When I say my work schedule, I mean the one for my day job, the barista gig I keep to make sure that my freelancing and artistic/writing projects don't send me into a spiral of feast-or-famine-freakout or work-from-home-weirdo isolation mode. I love working for myself, but I also need consistency, something freelance doesn't often provide. It's that Taurus sun I mentioned, balancing that Scorpio moon of mine.
56 days ago, my barista-boss emailed to say that if we got sick, she'd cover our pay for a couple of weeks, but that otherwise we were on our own, and that our hours were going to be cut in half immediately. In half. Just like that. And so they were... my usual four shifts a week became two, and I was suddenly left with a lot more time to wonder what to do with myself. There's been a lot more time for freelancing and art, a lot more time for reflection.
And a lot more time for feast-or-famine-freakout and work-from-home-weirdo isolation mode. It's a balance, right?
I've spent hours and hours at my desk over the last 56 days, creating stop-motion animations and pouring love and attention back into my fiction books. I've revisited poetry projects that I hadn't worked on in years, hearing their rhythm and stories with fresh ears. I'm applying for grants and bidding on new projects with brisk energy and newfound necessity. It's been rewarding in ways I can barely describe. Ways that have nourished a soul I knew was hungry, but not what for. And it's given me clarity, too, on the kinds of work I'm happiest doing and should do more of, when all this is done.
Work to work towards.
56 days later, I love my creative time more than ever. It feels vital and useful and extraordinary. It is, as I've always known, more important to my sense of identity and mental health than nearly any other work I do (more on that later, and the importance of helping others during this painful and challenging time).
And so it's surprising to note that I feel at once like I'm finally, thankfully, focusing on everything I've always wanted to focus on, and also exhausted.

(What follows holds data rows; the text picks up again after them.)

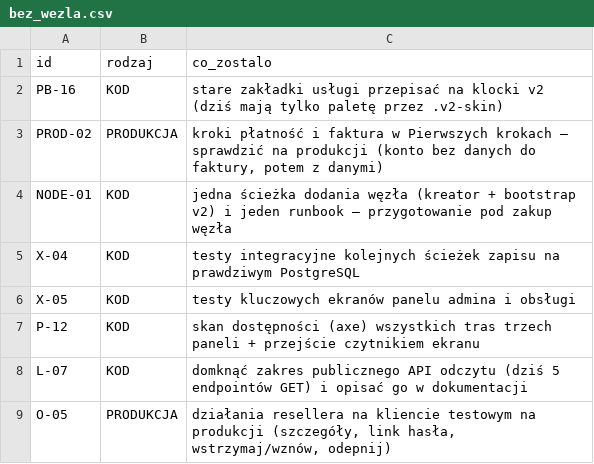
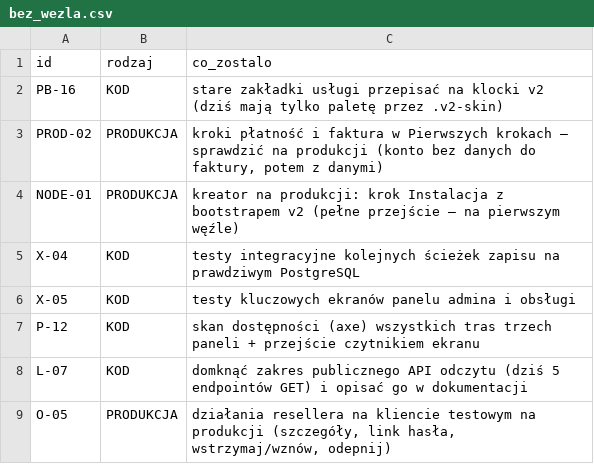
Before and after one commit to dominik-hvln/verris, a CSV file: audyt/dane/bez_wezla.csv, drawn as a sheet; only a part is shown.

```diff
--- a/audyt/dane/bez_wezla.csv
+++ b/audyt/dane/bez_wezla.csv
@@ -3,3 +3,3 @@ PB-16,KOD,stare zakładki usługi przepisać na klocki v2 (dziś mają tylko pal
 PROD-02,PRODUKCJA,"kroki płatność i faktura w Pierwszych krokach — sprawdzić na produkcji (konto bez danych do faktury, potem z danymi)"
-NODE-01,KOD,jedna ścieżka dodania węzła (kreator + bootstrap v2) i jeden runbook — przygotowanie pod zakup węzła
+NODE-01,PRODUKCJA,kreator na produkcji: krok Instalacja z bootstrapem v2 (pełne przejście — na pierwszym węźle)
 X-04,KOD,testy integracyjne kolejnych ścieżek zapisu na prawdziwym PostgreSQL
```
Also changed, not shown: audyt/dane/macierz.csv, 8 other files.
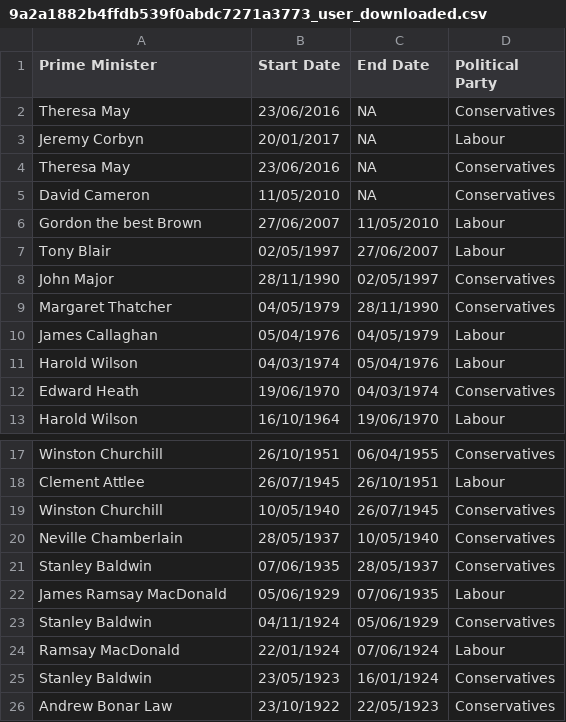
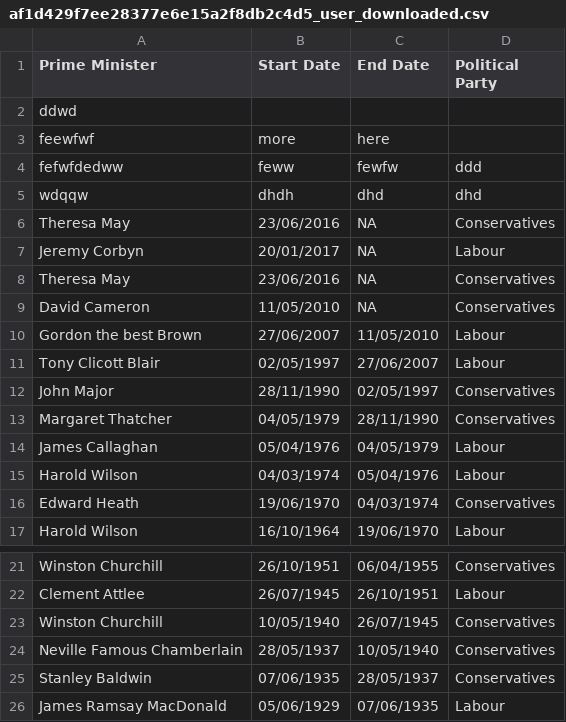
Before and after one commit to charliejhadley/OxfordIDN_RScripts-and-Tutorials, a CSV file: Repositories/Dropbox/unique-filename-shiny/af1d429f7ee28377e6e15a2f8db2c4d5_user_downloaded.csv (was Repositories/Dropbox/9a2a1882b4ffdb539f0abdc7271a3773_user_downloaded.csv), drawn as a sheet; only a part is shown, gaps mark what is left out; the shorter side is filled out with more unchanged rows.

Commit message:
Dropbox local cache script working

```diff
--- a/Repositories/Dropbox/9a2a1882b4ffdb539f0abdc7271a3773_user_downloaded.csv
+++ b/Repositories/Dropbox/unique-filename-shiny/af1d429f7ee28377e6e15a2f8db2c4d5_user_downloaded.csv
@@ -1,2 +1,6 @@
 Prime Minister,Start Date,End Date,Political Party
+ddwd,,,
+feewfwf,more,here,
+fefwfdedww,feww,fewfw,ddd
+wdqqw,dhdh,dhd,dhd
 Theresa May,23/06/2016,NA,Conservatives
@@ -6,3 +10,3 @@ David Cameron,11/05/2010,NA,Conservatives
 Gordon the best Brown,27/06/2007,11/05/2010,Labour
-Tony Blair,02/05/1997,27/06/2007,Labour
+Tony Clicott Blair,02/05/1997,27/06/2007,Labour
 John Major,28/11/1990,02/05/1997,Conservatives
@@ -19,3 +23,3 @@ Clement Attlee,26/07/1945,26/10/1951,Labour
 Winston Churchill,10/05/1940,26/07/1945,Conservatives
-Neville Chamberlain,28/05/1937,10/05/1940,Conservatives
+Neville Famous Chamberlain,28/05/1937,10/05/1940,Conservatives
 Stanley Baldwin,07/06/1935,28/05/1937,Conservatives
```
Also changed, not shown: Repositories/Dropbox/ce2f6da2176953e1431141eafd42bb40_user_downloaded.csv, 12 other files.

I'm grateful and also just splashing around in a fatiguing abyss of uncertainty and capitalist-fueled meaninglessness. I'm making art and figuring out what I want from my time, while also staring off into space at a desk that's covered in paper clippings and markers and bills.
So as much as I'll say make art!, I'll also say rest.
Does this post have a point? I'm not sure. Probably not. Grow your hairs out long if you want to. Give yourself a schedule if you need one. Do everything. Do nothing. I gave up on knowing what's really going on or how I feel about it all days ago. I know I'm not alone in that, either. But I do know this time will pass, and some of the change will be for the better. Some of it always is.
56 days and counting. All I'm trying to say is make art or just make a mess. However we make the best of it.